My own linkedin profile was visited repeatedly by a very highly placed executive in Ford Middle East yesterday - I think they were trying to try to pin me on the map. Thankfully, I am not alone in my backlash - many advertising creatives have shared the frustration. Some in much less polite words than mine. Even Adweek pointed out to the fact that the ad could be not "original" - but they still have to rectify their beaming article's title.
So - apart from displaying an ad which has serious intellectual property right issues - where did Ford go wrong?
First the research. There is a reason why every advertising agency has a research department - to check what the competition and other brands did on that specific topic. Believe it or not, a long time back when we were doing ads, the briefs use to come with samples of ads that were already done previously so as not to duplicate them.

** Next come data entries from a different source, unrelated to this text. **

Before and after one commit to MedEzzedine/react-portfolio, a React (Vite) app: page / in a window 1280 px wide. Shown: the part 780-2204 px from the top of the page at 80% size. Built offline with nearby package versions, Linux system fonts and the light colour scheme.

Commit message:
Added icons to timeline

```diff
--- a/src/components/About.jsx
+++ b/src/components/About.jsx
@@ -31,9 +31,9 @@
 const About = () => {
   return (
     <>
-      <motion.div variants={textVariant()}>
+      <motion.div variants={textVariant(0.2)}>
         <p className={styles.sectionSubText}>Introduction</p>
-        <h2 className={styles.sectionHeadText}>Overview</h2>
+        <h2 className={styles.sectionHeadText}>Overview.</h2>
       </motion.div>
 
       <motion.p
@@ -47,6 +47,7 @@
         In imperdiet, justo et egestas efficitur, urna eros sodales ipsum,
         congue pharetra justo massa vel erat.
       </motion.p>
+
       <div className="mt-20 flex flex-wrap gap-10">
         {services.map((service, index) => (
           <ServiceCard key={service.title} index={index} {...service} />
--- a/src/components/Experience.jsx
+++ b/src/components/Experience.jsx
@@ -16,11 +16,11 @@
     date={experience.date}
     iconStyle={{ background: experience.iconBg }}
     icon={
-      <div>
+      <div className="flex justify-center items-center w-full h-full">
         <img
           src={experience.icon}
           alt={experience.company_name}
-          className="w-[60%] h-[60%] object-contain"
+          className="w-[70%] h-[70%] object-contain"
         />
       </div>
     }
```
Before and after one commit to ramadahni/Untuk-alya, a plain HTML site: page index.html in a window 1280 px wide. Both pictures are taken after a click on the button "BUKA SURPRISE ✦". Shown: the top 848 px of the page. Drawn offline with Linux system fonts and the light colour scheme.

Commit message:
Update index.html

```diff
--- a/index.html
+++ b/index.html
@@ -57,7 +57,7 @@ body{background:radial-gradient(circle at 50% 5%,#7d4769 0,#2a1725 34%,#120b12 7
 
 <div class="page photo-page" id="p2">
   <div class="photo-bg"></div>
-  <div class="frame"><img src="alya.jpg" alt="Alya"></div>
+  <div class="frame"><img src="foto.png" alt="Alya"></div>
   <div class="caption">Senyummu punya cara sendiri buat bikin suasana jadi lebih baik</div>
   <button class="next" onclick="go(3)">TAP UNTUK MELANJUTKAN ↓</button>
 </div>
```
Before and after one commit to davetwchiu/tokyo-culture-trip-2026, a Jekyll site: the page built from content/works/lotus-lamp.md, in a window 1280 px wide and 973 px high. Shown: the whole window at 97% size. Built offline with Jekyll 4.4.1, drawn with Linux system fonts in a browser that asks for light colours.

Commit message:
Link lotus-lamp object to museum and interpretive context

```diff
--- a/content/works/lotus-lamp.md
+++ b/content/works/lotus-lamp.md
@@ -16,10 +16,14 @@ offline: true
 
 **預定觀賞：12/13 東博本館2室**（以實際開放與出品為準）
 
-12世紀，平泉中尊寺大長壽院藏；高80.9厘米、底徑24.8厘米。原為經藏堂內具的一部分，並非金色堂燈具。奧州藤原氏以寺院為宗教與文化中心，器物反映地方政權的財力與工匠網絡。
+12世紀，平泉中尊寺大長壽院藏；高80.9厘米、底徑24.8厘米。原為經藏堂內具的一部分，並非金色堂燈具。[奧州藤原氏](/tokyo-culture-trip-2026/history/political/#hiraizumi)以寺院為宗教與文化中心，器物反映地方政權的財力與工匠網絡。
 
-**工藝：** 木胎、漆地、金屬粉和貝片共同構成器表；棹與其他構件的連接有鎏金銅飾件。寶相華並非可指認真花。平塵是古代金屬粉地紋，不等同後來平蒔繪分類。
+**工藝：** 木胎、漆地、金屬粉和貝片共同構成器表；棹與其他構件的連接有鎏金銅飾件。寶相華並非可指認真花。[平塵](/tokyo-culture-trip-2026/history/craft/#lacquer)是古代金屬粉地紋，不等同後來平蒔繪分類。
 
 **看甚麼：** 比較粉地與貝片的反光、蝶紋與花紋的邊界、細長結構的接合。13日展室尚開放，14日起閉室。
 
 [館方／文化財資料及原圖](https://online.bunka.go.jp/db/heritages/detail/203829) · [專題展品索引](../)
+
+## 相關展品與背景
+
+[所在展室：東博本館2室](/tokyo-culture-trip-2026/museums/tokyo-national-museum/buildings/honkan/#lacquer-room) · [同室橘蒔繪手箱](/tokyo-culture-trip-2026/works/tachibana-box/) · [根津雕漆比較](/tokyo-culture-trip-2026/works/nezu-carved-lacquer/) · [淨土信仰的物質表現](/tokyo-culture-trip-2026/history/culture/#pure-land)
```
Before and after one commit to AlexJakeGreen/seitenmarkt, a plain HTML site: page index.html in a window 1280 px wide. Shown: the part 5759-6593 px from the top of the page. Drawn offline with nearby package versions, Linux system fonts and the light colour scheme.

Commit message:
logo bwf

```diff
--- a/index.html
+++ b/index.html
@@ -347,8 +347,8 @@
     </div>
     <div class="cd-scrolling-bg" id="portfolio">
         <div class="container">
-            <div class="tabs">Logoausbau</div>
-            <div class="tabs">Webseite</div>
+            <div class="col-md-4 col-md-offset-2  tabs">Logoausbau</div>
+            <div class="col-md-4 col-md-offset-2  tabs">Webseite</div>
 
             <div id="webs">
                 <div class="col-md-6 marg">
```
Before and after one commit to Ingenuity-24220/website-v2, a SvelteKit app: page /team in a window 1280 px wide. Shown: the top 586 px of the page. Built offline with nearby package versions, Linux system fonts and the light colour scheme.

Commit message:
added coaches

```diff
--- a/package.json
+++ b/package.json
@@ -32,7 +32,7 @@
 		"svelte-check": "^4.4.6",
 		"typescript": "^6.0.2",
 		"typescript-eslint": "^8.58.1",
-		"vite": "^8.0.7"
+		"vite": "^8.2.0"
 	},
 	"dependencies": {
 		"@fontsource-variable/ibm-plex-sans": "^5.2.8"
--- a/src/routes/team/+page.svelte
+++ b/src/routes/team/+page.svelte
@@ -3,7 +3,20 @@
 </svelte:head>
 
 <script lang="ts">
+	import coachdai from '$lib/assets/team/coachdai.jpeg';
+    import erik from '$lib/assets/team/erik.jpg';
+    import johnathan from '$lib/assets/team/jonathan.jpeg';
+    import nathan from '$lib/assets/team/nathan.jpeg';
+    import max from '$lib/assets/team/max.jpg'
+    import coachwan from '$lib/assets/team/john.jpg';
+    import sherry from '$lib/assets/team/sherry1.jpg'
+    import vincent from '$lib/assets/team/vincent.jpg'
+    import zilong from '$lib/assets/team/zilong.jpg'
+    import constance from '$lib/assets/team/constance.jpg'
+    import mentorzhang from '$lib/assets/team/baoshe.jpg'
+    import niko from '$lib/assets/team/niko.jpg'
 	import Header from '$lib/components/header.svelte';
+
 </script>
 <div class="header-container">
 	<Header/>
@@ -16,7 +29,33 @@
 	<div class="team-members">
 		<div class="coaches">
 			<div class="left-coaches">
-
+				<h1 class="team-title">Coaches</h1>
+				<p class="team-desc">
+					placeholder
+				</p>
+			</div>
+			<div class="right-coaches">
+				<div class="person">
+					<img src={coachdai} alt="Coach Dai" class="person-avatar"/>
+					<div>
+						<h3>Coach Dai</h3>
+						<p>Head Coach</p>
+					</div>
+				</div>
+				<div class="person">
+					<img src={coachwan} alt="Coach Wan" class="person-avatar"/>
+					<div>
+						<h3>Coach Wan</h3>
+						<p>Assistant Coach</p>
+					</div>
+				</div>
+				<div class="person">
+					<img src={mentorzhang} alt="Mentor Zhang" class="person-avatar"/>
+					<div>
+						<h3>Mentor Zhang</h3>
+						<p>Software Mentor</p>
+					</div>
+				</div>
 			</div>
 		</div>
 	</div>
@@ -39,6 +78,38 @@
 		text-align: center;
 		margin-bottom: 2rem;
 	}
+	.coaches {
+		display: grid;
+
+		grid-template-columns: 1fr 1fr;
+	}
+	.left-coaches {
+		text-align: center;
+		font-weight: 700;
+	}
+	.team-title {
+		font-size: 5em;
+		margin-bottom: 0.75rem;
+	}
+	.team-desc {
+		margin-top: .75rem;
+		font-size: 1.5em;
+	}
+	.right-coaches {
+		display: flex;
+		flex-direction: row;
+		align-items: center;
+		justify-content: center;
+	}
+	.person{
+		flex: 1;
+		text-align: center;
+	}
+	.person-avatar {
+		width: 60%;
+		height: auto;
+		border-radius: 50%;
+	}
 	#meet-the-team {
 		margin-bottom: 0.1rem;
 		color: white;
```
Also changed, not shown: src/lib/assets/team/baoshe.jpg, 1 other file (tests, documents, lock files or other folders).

Second, the arrogance. Nowhere, and I mean nowhere at all, did Ford concede plainly and simply, that a major error has occurred, nowhere does it say that inadvertently, "great minds think alike" and that the idea which they thought was the idea of the century was already done in the same century. Humbleness goes a long way - Raseef22 is not suing them but it also had a great amount of free publicity from the issue.
Third, the accountability. I did not see, apart from a no apology, any public steps taken by Ford to - not just admit the mistake (which at this stage is beyond the question of innocent or not) - but to probe publicly into the cause of such an event and how it got to be on air when the original campaign was an award winning one (in the Gulf no less).
Fourth, the public defiance. Apart from humbleness, there was no deleting of the ad anywhere but rather deleting of the people's comments who backlashed against it - my own as an example. Man up people. Ignoring it won't make it go away. Step up to the plate, admit the error, and be frank enough. Mistakes- whether intentional or not - happen. So admit them and move on.
This is akin to former spokesperson of the White House Sean Spicer saying "Covfefe" - which was nothing but a typo by President Donald Trump - is something the president and a small circle of people know what it means. It made a silly mistake gain more airing time, and stayed in the news cycle much longer than it should have.
An apology shows the stuff noble entities are made of. In Arabic we say "al roujou3 3an al khata2 fadila" (to disavow a wrong done is a virtue). Show that virtue Ford. No shame in that.